Most people don't realize it, but we all rely on the exquisite precision of atomic clocks for much of the technology we use every day.
For example, the modern telecommunications and computer network systems that we're using right now for this webinar require synchronization to about 1 millionth of a second per day.
The electric power grid that is distributed across the continent that's powering our webinar equipment right now also requires synchronization to about 1 millionth of a second per day.
And the GPS system that's used to navigate airlines and our personal cars requires synchronization to about 1 billionth of a second per day. And now, most people are carrying around GPS with them all the time in smart phones and tablets.
All these technologies, and many more that we use every day, rely on exquisite timing and synchronization that is only possible with atomic clocks. And now, NIST-F2 is the ultimate reference in the United States for those long chains of atomic precision timekeeping.
The history of timekeeping is a story of increasingly rapid improvement in clocks, and those improvements directly lead to new technologies, often with very dramatic impacts.
The mechanical clocks in the Middle Ages were not very precise at all, but they were good enough for that society, which only needed to know when to gather for meetings or religious services. Mechanical clocks got better in the 19th century and the early 20th century, and started enabling new technologies like navigation of ships at sea.
But the real revolution in timekeeping came with the invention of the first atomic clocks around 1950, and that was done by NIST (we were then called National Bureau of Standards). And since then, there has been amazingly rapid improvement. Since the first atomic clocks around 1950, we've had a factor of improvement of more than a million, with improvements seeming to accelerate.
These amazing improvements directly led to advances in the many technologies we rely on every day such as telecommunications, GPS and the other things we were discussing.
On this graph that you're looking at, note that each tick on the vertical axis, the y axis, means improving by a factor of 10. So, two ticks means you've improved by a factor of 100, three ticks means 1,000, and so on.
If you look at the point for NIST-F1, which was the direct predecessor of the NIST-F2 atomic clock that we are announcing today—and Dr. Steve Jefferts also led that effort of NIST-F1— NIST-F1, when it first started about the year 2000, was about 10 times less accurate than NIST-F2 is today. So, over the past decade approximately, Steve Jefferts and his team have led to another factor of 10 or so improvement in atomic timekeeping.
So, NIST-F2 is a great advance on this continuing amazing march of science and technology. But as great as it is, scientists at NIST and across the world are already working on the next generation of atomic clocks that will be even better. In fact on the graph, you see that green dot saying "Optical Clocks, Research." Here at NIST and at other places around the world, we have atomic clocks that are already more precise than NIST-F2. Now these are research clocks, they're not anywhere near ready to serve as official timekeeping devices yet, but they will be in the future. So, even while we're celebrating this great achievement by Steve Jefferts and his colleagues in making the most accurate clock in the world, one of the burdens of being an atomic clock scientist is that you're aware that the competition is always sort of ahead of you all the time.
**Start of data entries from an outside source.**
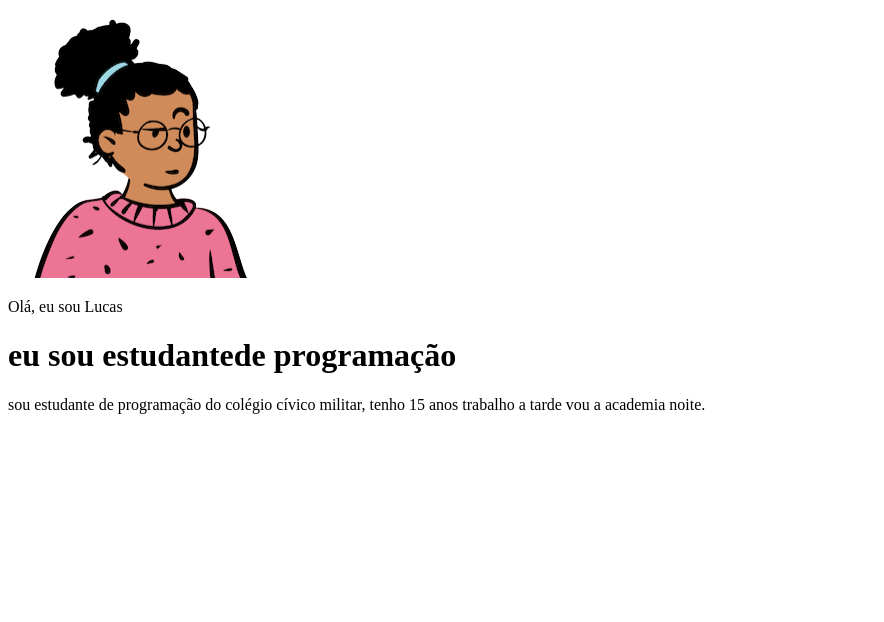
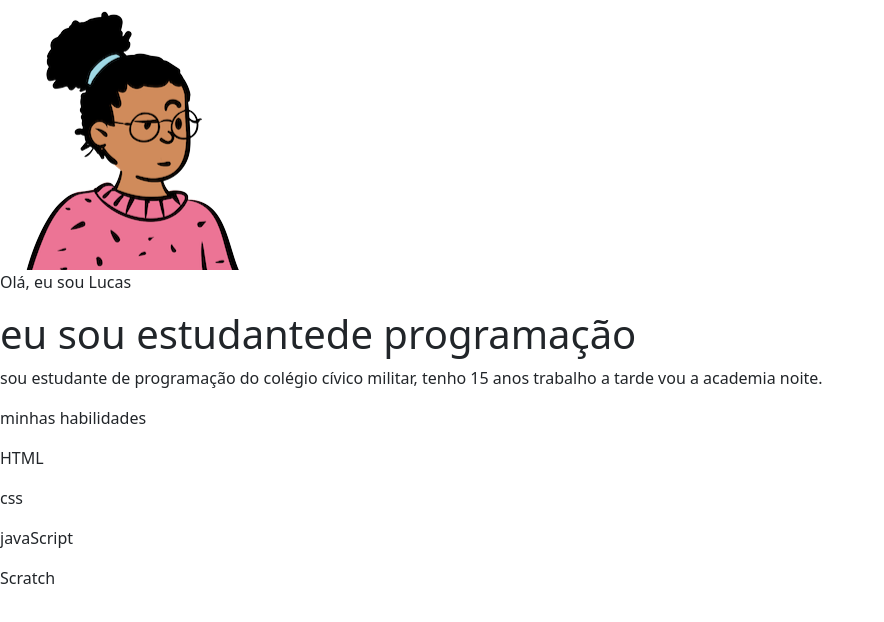
Before and after one commit to Marinho777x/Portf-lio---Lucas, a plain HTML site: page index.html in a window 1280 px wide. Shown: the whole page, without its empty margins (0-884 px from the left). Drawn offline with nearby package versions, Linux system fonts and the light colour scheme.

Commit message:
finalizamos aula 3

```diff
--- a/index.html
+++ b/index.html
@@ -1,15 +1,34 @@
 <!DOCTYPE html>
 <html lang="pt-br">
+
 <head>
     <meta charset="UTF-8">
     <meta name="viewport" content="width=device-width, initial-scale=1.0">
+    <link href="https://cdn.jsdelivr.net/npm/bootstrap@5.3.3/dist/css/bootstrap.min.css" rel="stylesheet" integrity="sha384-QWTKZyjpPEjISv5WaRU9OFeRpok6YctnYmDr5pNlyT2bRjXh0JMhjY6hW+ALEwIH" crossorigin="anonymous">
     <title>potifòlio-Lucas</title>
     <link rel="stylesheet" href="style.css">
 </head>
+
 <body>
+    <head class="container">
     <img src="./img/avatar-perfil.png" alt="avatar do Lucas">
     <p>Olá, eu sou Lucas</p>
     <h1>eu sou estudantede programação</h1>
-    <p>sou estudante de programação do colégio cívico militar, tenho 15 anos trabalho a tarde vou a academia noite.</p>
+    <p>sou estudante de programação do colégio cívico militar, tenho 15 anos trabalho a tarde vou a academia noite.
+
+    </p>
+    <div>
+    <p>minhas habilidades</p>
+    <div>
+    <p>HTML</p>
+    <p>css</p>
+    <p>javaScript</p>
+    <p>Scratch</p>
+
+        </div>
+    </div>
+    </head>
 </body>
+<script src="https://cdn.jsdelivr.net/npm/bootstrap@5.3.3/dist/js/bootstrap.bundle.min.js" integrity="sha384-YvpcrYf0tY3lHB60NNkmXc5s9fDVZLESaAA55NDzOxhy9GkcIdslK1eN7N6jIeHz" crossorigin="anonymous"></script>
+
 </html>
```
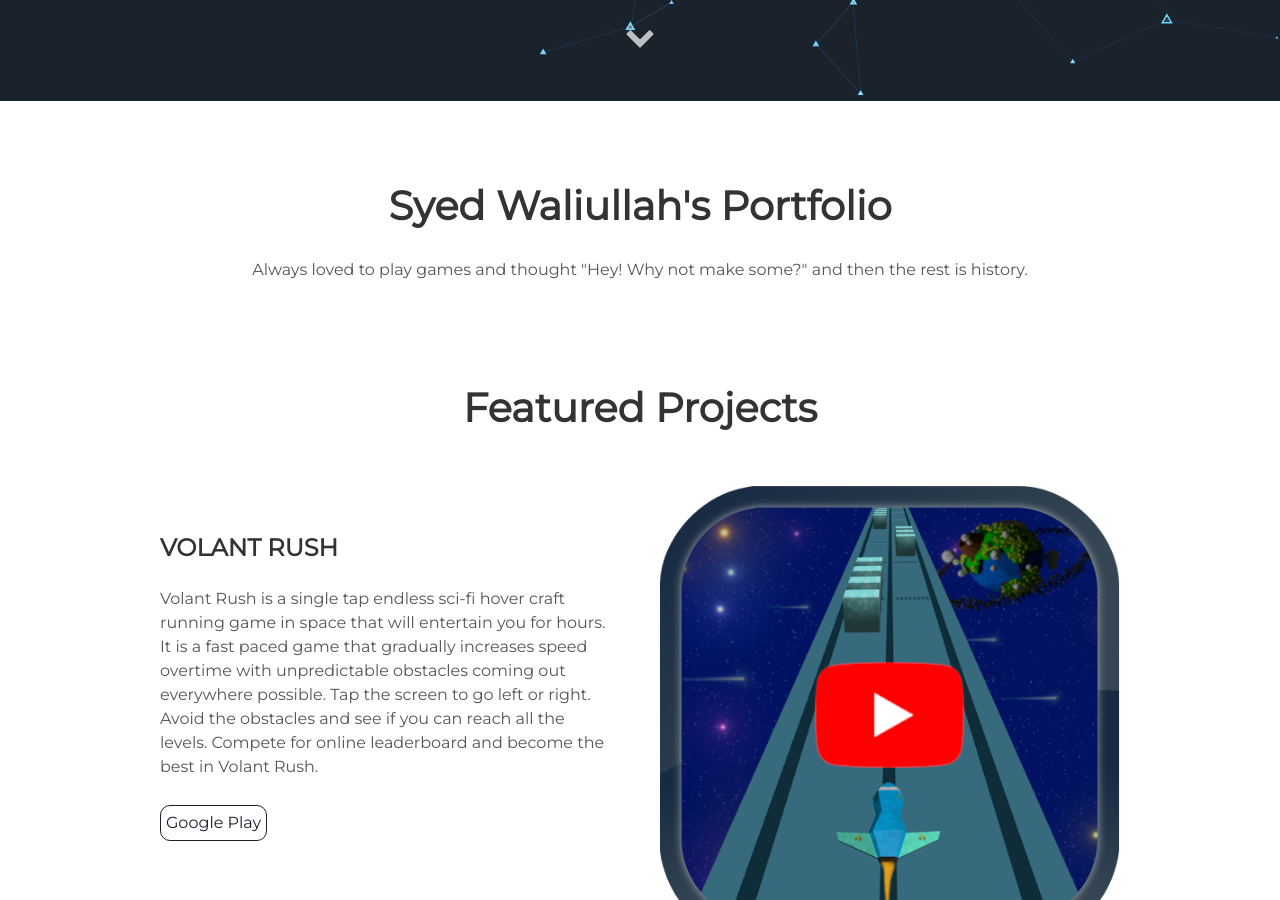
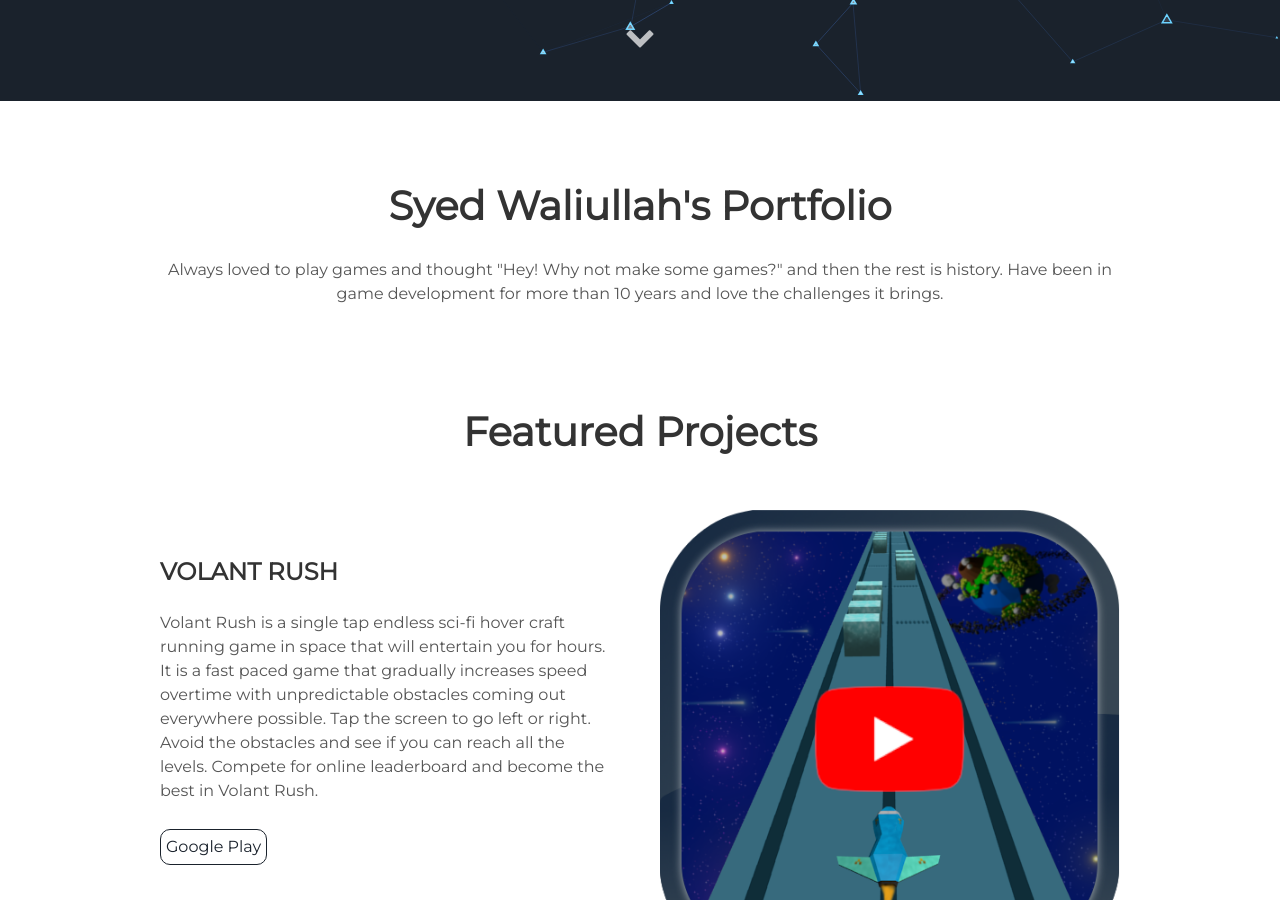
Before and after one commit to deadlykam/deadlykam.github.io, a Jekyll site: the page built from index.html, in a window 1280 px wide and 900 px high, scrolled down 799 px. Built offline with Jekyll 4.4.1, drawn with Linux system fonts in a browser that asks for light colours.

Commit message:
Update _config.yml

```diff
--- a/_config.yml
+++ b/_config.yml
@@ -6,7 +6,7 @@
 
 # User settings
 username: Syed Waliullah
-user_description: Always loved to play games and thought "Hey! Why not make some?" and then the rest is history.
+user_description: Always loved to play games and thought "Hey! Why not make some games?" and then the rest is history. Have been in game development for more than 10 years and love the challenges it brings.
 user_title: Game Developer
 email: kamran369mars@gmail.com
 twitter_username: https://twitter.com/deadlykam
```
That's exciting as well.
And based on lengthy experience, we expect that these improvements will not only lead to better use of things like GPS but will probably open up entirely new applications that I'm not smart enough to even think of.
Now, let me introduce my colleague, Dr. Steve Jefferts, who is one of the world's top atomic clock scientists and who leads the NIST-F2 team.